--- START ---

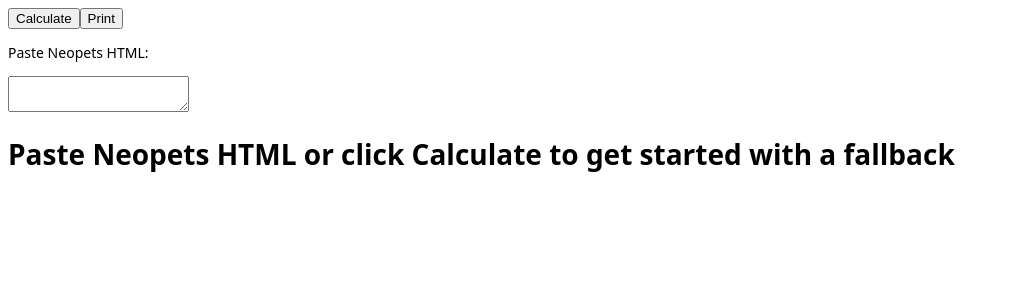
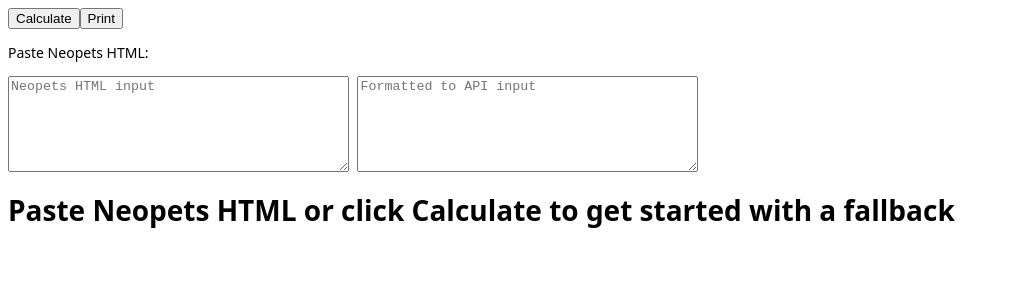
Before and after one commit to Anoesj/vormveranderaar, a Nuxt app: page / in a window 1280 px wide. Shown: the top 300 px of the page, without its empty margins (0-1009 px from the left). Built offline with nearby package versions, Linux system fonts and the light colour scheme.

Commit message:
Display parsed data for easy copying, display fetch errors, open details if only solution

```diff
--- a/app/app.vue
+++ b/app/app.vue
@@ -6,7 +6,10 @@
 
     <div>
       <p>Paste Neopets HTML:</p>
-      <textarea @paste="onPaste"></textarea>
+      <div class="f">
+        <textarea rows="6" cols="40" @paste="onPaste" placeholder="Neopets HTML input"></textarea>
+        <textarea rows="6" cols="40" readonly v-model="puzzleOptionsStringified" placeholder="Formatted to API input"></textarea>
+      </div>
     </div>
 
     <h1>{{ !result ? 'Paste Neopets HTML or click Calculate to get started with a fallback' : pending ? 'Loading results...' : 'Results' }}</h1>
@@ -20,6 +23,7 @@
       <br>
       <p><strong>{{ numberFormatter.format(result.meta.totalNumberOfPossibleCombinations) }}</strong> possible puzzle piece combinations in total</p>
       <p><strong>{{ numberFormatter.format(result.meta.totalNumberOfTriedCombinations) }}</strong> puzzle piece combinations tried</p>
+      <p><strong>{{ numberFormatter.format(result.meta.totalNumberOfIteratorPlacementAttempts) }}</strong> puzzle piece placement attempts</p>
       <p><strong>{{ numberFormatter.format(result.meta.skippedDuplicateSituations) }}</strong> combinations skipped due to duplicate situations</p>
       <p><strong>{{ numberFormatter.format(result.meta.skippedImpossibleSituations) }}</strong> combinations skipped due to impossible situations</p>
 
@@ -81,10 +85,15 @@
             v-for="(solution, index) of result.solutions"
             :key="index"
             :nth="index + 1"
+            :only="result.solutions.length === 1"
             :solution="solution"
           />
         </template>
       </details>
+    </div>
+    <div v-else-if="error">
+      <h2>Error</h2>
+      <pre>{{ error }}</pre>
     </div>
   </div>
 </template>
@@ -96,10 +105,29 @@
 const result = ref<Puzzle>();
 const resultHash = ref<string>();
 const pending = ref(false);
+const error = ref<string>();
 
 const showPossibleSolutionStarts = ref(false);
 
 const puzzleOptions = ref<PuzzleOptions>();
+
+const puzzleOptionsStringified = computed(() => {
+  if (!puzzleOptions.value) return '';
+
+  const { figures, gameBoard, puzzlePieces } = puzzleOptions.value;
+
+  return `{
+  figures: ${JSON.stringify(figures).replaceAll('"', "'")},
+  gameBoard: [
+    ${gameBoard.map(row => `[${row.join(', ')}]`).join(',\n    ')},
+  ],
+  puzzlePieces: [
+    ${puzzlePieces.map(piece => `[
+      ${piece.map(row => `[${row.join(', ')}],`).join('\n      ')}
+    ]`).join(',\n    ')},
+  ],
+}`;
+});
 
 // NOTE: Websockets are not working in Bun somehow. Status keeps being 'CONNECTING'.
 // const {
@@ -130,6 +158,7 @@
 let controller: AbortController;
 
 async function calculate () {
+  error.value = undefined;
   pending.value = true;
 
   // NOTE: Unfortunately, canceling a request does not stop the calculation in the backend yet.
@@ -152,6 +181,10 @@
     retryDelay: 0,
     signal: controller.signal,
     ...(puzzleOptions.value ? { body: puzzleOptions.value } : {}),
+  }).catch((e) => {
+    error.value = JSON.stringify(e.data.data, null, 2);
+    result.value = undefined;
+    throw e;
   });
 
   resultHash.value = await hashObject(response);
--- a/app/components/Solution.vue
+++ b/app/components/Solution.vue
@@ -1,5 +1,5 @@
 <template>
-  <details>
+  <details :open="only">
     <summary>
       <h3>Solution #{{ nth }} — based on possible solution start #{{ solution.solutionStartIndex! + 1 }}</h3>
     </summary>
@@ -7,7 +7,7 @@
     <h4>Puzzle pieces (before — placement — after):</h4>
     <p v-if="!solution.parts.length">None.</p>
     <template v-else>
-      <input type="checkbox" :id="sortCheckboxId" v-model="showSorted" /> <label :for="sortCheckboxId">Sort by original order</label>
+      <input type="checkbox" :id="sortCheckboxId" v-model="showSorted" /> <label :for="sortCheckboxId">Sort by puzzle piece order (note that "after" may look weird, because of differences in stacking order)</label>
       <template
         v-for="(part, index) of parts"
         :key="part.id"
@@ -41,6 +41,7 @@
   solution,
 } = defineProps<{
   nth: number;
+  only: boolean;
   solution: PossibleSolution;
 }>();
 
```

--- END ---

Required action: The expected result is a copy of each line in the records where "const" appears.

Response below:
 const result = ref<Puzzle>();
 const resultHash = ref<string>();
 const pending = ref(false);
+const error = ref<string>();
 const showPossibleSolutionStarts = ref(false);
 const puzzleOptions = ref<PuzzleOptions>();
+const puzzleOptionsStringified = computed(() => {
+  const { figures, gameBoard, puzzlePieces } = puzzleOptions.value;
 // const {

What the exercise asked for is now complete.